> **Work request**
Please work out how many lines include the word "dialog" in the entries, and reply with only the count.

> **Recorded information**
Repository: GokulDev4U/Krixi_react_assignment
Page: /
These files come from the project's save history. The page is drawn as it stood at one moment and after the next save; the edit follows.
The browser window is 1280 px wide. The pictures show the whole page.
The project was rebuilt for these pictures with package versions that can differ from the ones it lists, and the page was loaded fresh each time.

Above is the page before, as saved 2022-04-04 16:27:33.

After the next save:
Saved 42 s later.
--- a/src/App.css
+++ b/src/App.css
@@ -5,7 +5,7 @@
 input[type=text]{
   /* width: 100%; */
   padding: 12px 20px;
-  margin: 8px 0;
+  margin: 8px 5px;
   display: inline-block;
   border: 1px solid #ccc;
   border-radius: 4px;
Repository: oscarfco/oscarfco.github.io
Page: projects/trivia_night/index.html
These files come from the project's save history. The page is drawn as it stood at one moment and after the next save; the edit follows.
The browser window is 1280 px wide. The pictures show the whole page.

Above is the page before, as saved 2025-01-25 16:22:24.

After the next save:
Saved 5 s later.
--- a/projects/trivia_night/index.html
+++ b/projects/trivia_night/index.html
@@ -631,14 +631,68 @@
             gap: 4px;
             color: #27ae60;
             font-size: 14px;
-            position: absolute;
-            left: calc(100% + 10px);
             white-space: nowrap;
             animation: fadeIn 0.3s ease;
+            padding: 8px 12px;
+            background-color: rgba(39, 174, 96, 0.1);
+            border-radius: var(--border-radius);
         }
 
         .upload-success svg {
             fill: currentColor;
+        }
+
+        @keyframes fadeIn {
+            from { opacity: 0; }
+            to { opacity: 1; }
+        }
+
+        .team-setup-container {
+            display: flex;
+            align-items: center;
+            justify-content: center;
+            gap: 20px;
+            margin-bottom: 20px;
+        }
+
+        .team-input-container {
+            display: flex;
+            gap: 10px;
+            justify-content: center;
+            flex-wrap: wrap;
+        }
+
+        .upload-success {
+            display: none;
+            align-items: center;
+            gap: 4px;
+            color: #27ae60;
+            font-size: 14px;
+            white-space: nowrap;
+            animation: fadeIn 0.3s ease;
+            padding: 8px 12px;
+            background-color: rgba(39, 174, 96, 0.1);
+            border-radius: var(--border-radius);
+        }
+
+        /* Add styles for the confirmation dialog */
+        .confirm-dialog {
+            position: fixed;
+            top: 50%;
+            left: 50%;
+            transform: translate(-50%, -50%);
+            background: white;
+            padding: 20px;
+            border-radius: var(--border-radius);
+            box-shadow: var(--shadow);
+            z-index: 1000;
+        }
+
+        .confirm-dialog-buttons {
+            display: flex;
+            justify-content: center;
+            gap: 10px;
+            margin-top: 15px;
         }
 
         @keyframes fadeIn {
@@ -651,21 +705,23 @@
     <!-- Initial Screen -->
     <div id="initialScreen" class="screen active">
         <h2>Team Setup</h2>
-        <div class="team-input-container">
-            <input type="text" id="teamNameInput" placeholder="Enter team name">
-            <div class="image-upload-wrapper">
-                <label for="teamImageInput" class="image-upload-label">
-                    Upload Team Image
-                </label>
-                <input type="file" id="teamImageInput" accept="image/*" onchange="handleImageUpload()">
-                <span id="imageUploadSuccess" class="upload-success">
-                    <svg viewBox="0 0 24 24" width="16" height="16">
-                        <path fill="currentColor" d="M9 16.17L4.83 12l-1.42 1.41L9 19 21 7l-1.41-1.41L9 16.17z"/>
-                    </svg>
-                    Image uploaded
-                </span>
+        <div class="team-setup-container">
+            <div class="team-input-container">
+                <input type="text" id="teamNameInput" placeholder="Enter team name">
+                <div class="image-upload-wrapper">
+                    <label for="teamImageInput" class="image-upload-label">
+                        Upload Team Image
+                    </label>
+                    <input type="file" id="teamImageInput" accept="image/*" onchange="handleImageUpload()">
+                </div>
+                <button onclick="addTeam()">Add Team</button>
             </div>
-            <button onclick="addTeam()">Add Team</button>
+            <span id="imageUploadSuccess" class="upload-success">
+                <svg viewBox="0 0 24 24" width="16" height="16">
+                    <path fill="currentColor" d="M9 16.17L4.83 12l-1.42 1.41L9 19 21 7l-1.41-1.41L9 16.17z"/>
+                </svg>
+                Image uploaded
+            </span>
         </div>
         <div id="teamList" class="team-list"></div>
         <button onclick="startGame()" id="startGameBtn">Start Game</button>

> **Your response**
3